We stayed at Hostal Espana again. Not wanting half my face to swell up like the last time I was here, I took the bed in the middle of the room, leaving the ones by the wall for the guys. Our lunch was at the restaurant where we began our culinary journey six weeks ago - Villa Natura. I tried to order what Nikhil got last time. I ended up with a completely different dish, which was still quite good. It was Lomo Saltado, a vegetable stir fry with nutri nuggets.
The evening went by quickly, with more ice cream and strolling down the streets of central Lima. We walked through a road lined with costly stores, many of which advertised their goods through life size cartoons. A felt chicken danced at the entrance of his/her restaurant. Minnie Mouse, Winnie the Pooh, even Dora the Explorer handed out fliers for cell phones, shoes, and liquidation sales. I felt as if I was in Disneyland, except the entertainment consisted of the costumed people rather than rides.
We stumbled upon a store dedicated to goods from India. Sure enough, Billu Barber songs played on the screen. Everything from bindis to jhumkas to saris adorned the Peruvian mannequins. There were also generic sweatersr that could have been from anywhere. The tags read "made in India". I amused myself at the movie display, joining the crowd already watching Madhuri and Shah Rukh frolic in the rain. The boys spoke to the owner of the joint, an Indian man by the name of Jitender Kumar. He explained how when Om Shanti Om came out, he sold 1800 DVDs in three weeks. It's yet another affirmation of how big Bollywood is in Peru.
We ended our day at a carnival in Exposition Park. The large tent held food stalls, booths selling clothing and jewelry, and ad group of teenage boys performing Peruvian music. I watched the flautist. He was the most dynamic of the bunch, constantly moving and interacting with the audience. A female friend of theirs walked around collecting tips, selling a suspicious-looking wafer bar for one sol. We bought two in order to support the rising young talent.
It feels strange to say I'm twenty-five now. I was twenty-four yesterday, and now my age has another number. Every year on August 15, I ask myself - what have I accomplished? Usually, the answer is "nothing, really". But this year, I am changing the question to "How have I lived?" Spending six weeks in South America was a decision I'll always be grateful I took.
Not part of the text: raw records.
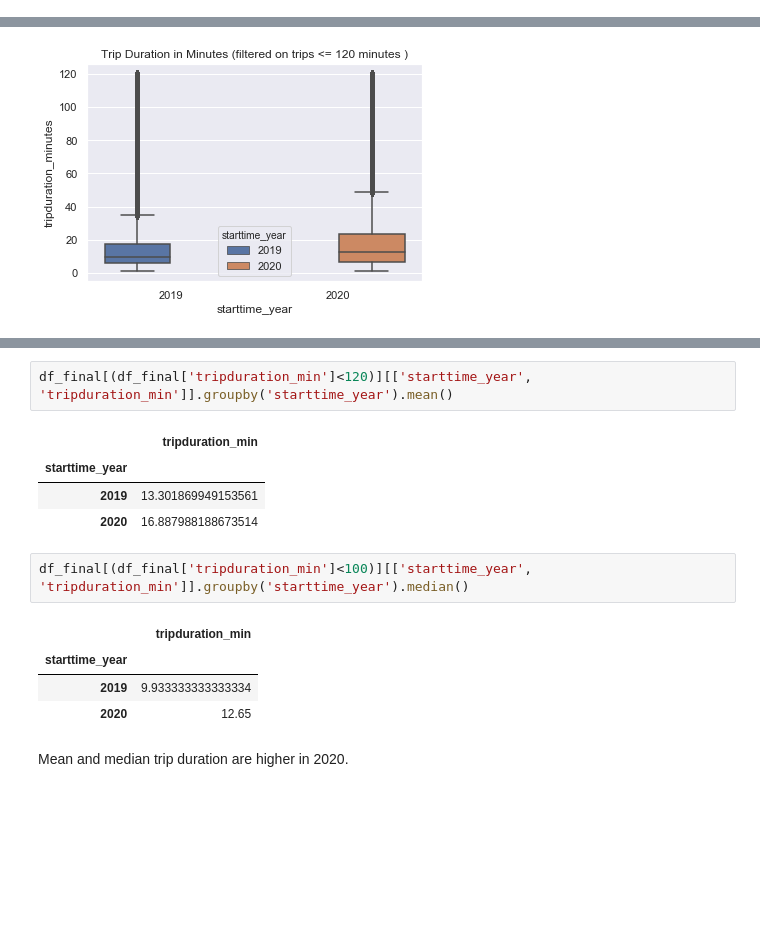
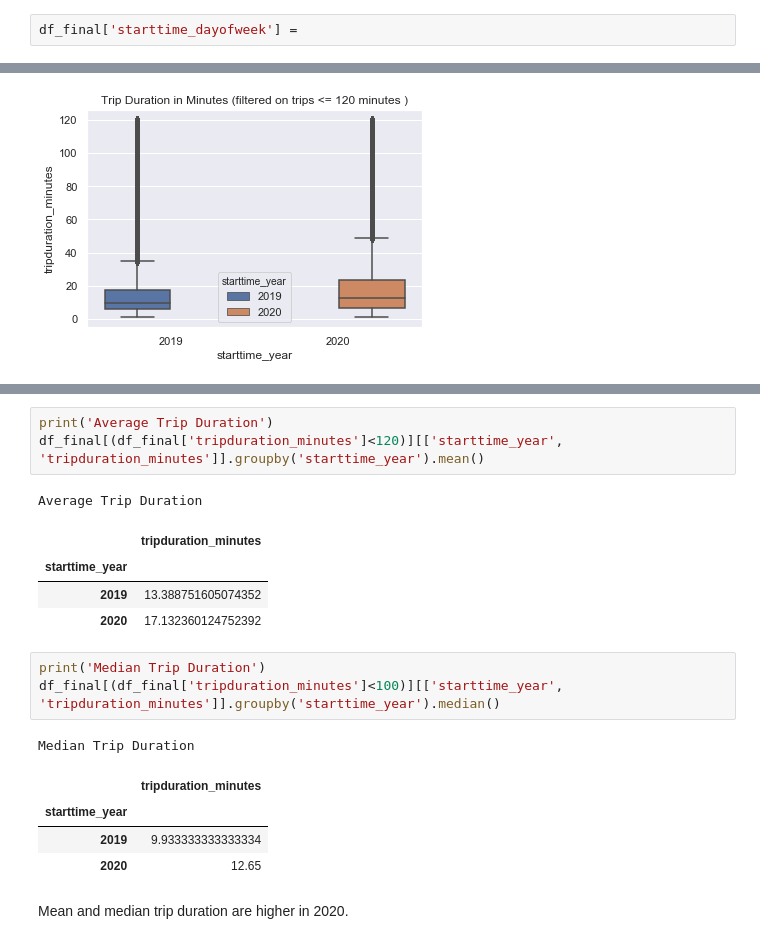
Before and after one commit to graceh3/citibike-analysis, a Jupyter notebook: Citibike - Statistical Analysis Project.ipynb, the cells around one changed output, grey strips where cells are left out. Cells and saved outputs as stored; diff of their text form; blank space fills up the shorter version.

```diff
--- a/Citibike - Statistical Analysis Project.ipynb
+++ b/Citibike - Statistical Analysis Project.ipynb
@@ -352,0 +475,2 @@ Matplotlib is currently using module://ipykernel.pylab.backend_inline, which is
+# %%
+df_final['starttime_dayofweek'] =
@@ -414,14 +537,18 @@ Since we removed outliers, we know that the min and max trip duration would be b
 # %%
-df_final[(df_final['tripduration_min']<120)][['starttime_year', 'tripduration_min']].groupby('starttime_year').mean()
+print('Average Trip Duration')
+df_final[(df_final['tripduration_minutes']<120)][['starttime_year', 'tripduration_minutes']].groupby('starttime_year').mean()
 # %% [output]
+Average Trip Duration
-|  | tripduration_min |
+|  | tripduration_minutes |
 | starttime_year |  |
-| 2019 | 13.301869949153561 |
-| 2020 | 16.887988188673514 |
+| 2019 | 13.388751605074352 |
+| 2020 | 17.132360124752392 |
 # %%
-df_final[(df_final['tripduration_min']<100)][['starttime_year', 'tripduration_min']].groupby('starttime_year').median()
+print('Median Trip Duration')
+df_final[(df_final['tripduration_minutes']<100)][['starttime_year', 'tripduration_minutes']].groupby('starttime_year').median()
 # %% [output]
+Median Trip Duration
-|  | tripduration_min |
+|  | tripduration_minutes |
 | starttime_year |  |
 | 2019 | 9.933333333333334 |
 | 2020 | 12.65 |
```
Also changed, not shown: parts of 37 cells of this notebook.
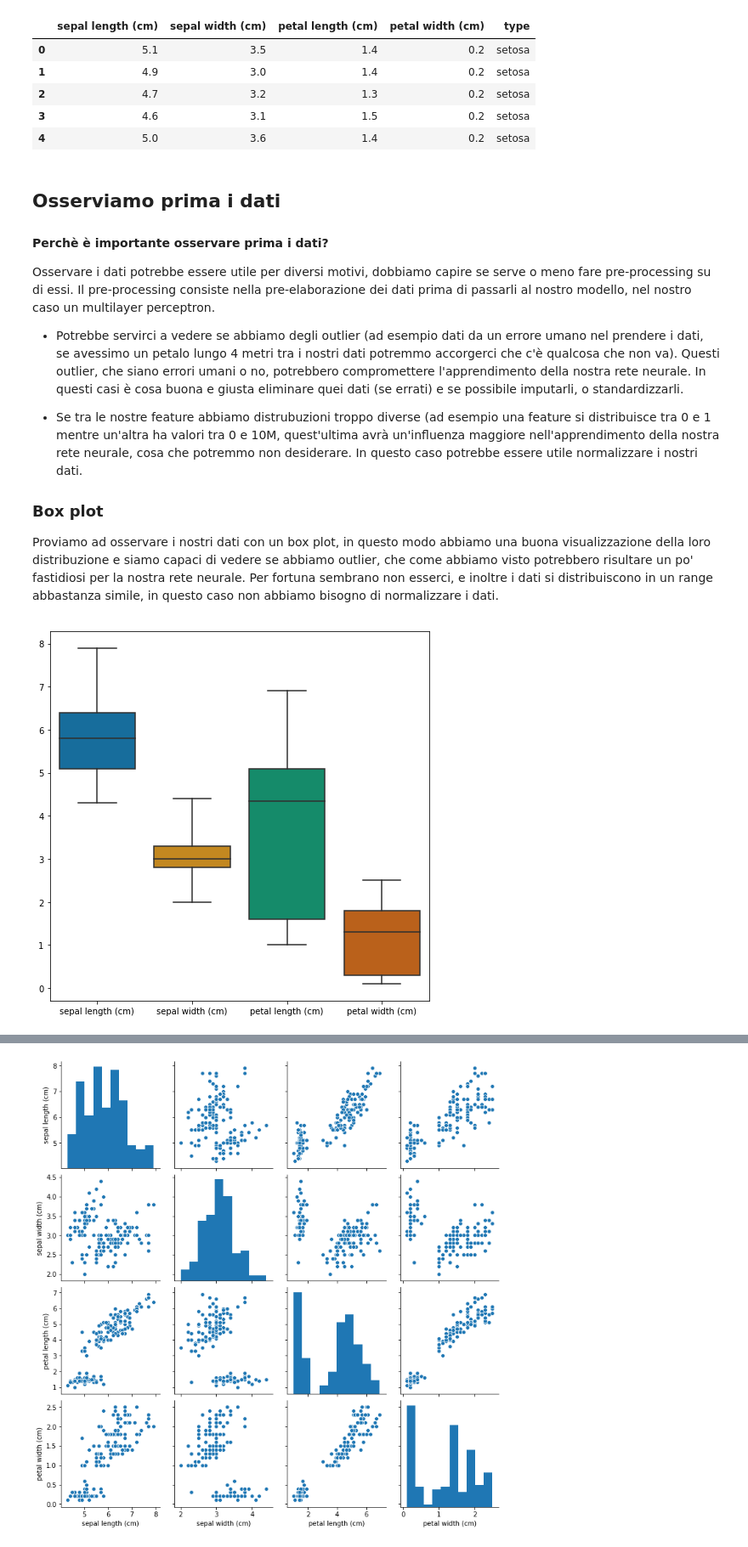
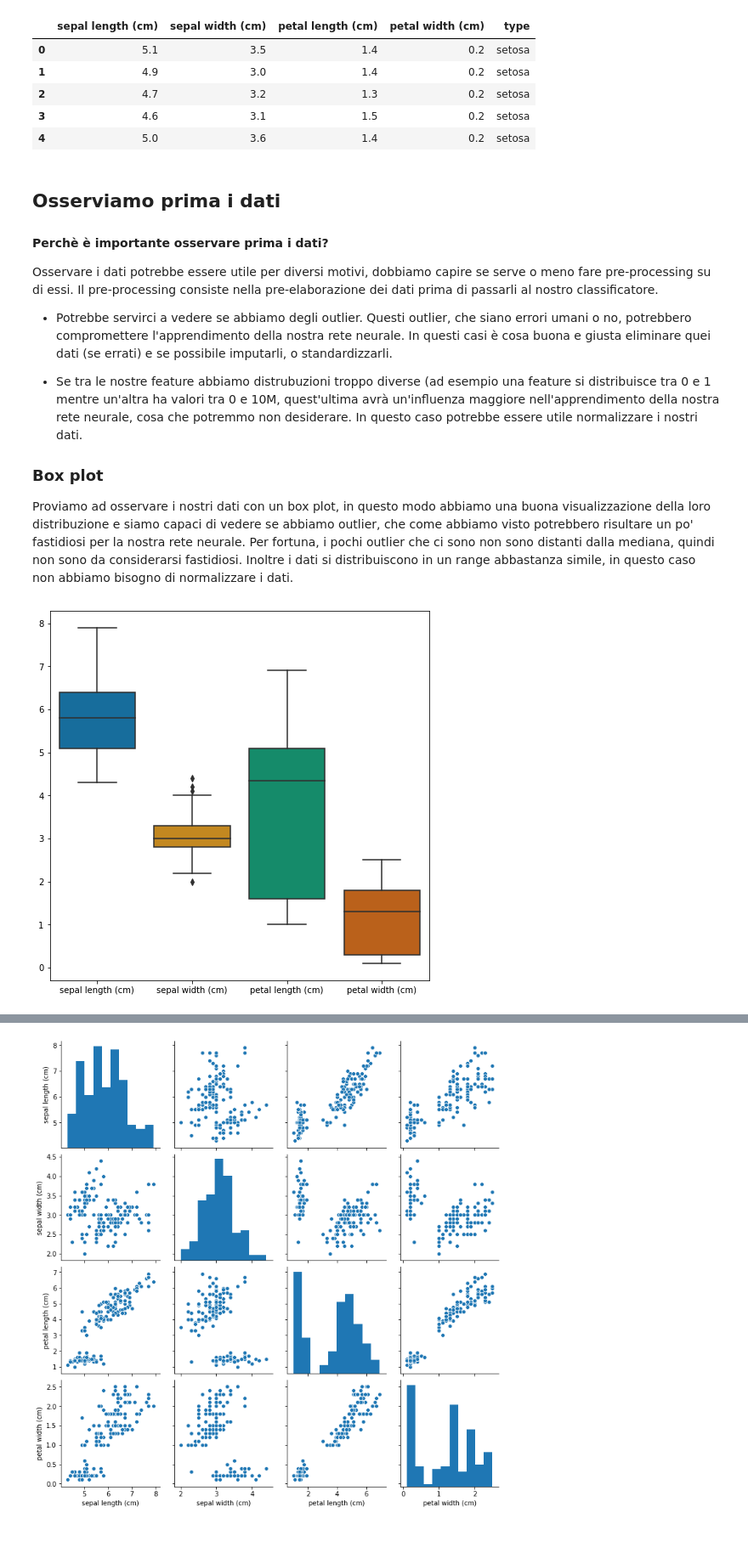
Before and after one commit to Mafidyuz/Presentazione-Reti-Neurali, a Jupyter notebook: codice/iris.ipynb, the cells around one changed output, grey strips where cells are left out. Shown: that part at 85% size. Saved outputs shown, nothing was run; the diff lists cells and outputs as text; code cells hidden in the pictures.

```diff
--- a/codice/iris.ipynb
+++ b/codice/iris.ipynb
@@ -37,25 +37,25 @@ df.head()
 ## Osserviamo prima i dati
 
 #### Perchè è importante osservare prima i dati?
-Osservare i dati potrebbe essere utile per diversi motivi, dobbiamo capire se serve o meno fare pre-processing su di essi. Il pre-processing consiste nella pre-elaborazione dei dati prima di passarli al nostro modello, nel nostro caso un multilayer perceptron.
+Osservare i dati potrebbe essere utile per diversi motivi, dobbiamo capire se serve o meno fare pre-processing su di essi. Il pre-processing consiste nella pre-elaborazione dei dati prima di passarli al nostro classificatore.
 
-- Potrebbe servirci a vedere se abbiamo degli outlier (ad esempio dati da un errore umano nel prendere i dati, se avessimo un petalo lungo 4 metri tra i nostri dati potremmo accorgerci che c'è qualcosa che non va). Questi outlier, che siano errori umani o no, potrebbero compromettere l'apprendimento della nostra rete neurale. In questi casi è cosa buona e giusta eliminare quei dati (se errati) e se possibile imputarli, o standardizzarli.
+- Potrebbe servirci a vedere se abbiamo degli outlier. Questi outlier, che siano errori umani o no, potrebbero compromettere l'apprendimento della nostra rete neurale. In questi casi è cosa buona e giusta eliminare quei dati (se errati) e se possibile imputarli, o standardizzarli.
 
 
 - Se tra le nostre feature abbiamo distrubuzioni troppo diverse (ad esempio una feature si distribuisce tra 0 e 1 mentre un'altra ha valori tra 0 e 10M, quest'ultima avrà un'influenza maggiore nell'apprendimento della nostra rete neurale, cosa che potremmo non desiderare. In questo caso potrebbe essere utile normalizzare i nostri dati.
 
 ### Box plot
 
-Proviamo ad osservare i nostri dati con un box plot, in questo modo abbiamo una buona visualizzazione della loro distribuzione e siamo capaci di vedere se abbiamo outlier, che come abbiamo visto potrebbero risultare un po' fastidiosi per la nostra rete neurale. Per fortuna sembrano non esserci, e inoltre i dati si distribuiscono in un range abbastanza simile, in questo caso non abbiamo bisogno di normalizzare i dati.
+Proviamo ad osservare i nostri dati con un box plot, in questo modo abbiamo una buona visualizzazione della loro distribuzione e siamo capaci di vedere se abbiamo outlier, che come abbiamo visto potrebbero risultare un po' fastidiosi per la nostra rete neurale. Per fortuna, i pochi outlier che ci sono non sono distanti dalla mediana, quindi non sono da considerarsi fastidiosi. Inoltre i dati si distribuiscono in un range abbastanza simile, in questo caso non abbiamo bisogno di normalizzare i dati.
 # %%
 import matplotlib.pyplot as plt
 import seaborn as sns
 
 plt.figure(figsize=(8,8))
-sns.boxplot(data=df.iloc[:,:-1], palette='colorblind', orient='v', whis='range')
+sns.boxplot(data=df.iloc[:,:-1], palette='colorblind', orient='v')
 plt.show()
 # %% [output]
-[figure, old version]
+[figure, new version]
 # %% [markdown]
 ## Feature selection
 Un altro passo importante del pre-processing dei nostri dati è la feature selection. Consiste nel selezionare gli attributi che possono rendere più accurata la nostra rete neurale e scartare quelli irrilevanti che possono diminuirne l'accuratezza.
```
Also changed, not shown: parts of 15 cells of this notebook, 1 other file.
How have I lived? I've made decisions that I won't know the outcomes of until much later. I've changed the course of my life to pursue a profession I know nothing about. I am unsure of what the future holds for me, and yet I couldn't be more ready to embrace the new life I am building for myself. I've pushed myself to be part of unforgettable experiences. I've lived my happiest and saddest moments in this past year. Year 24 was a year of decisions. Year 25 will be a year of change. And it's just going to keep getting better. I know it.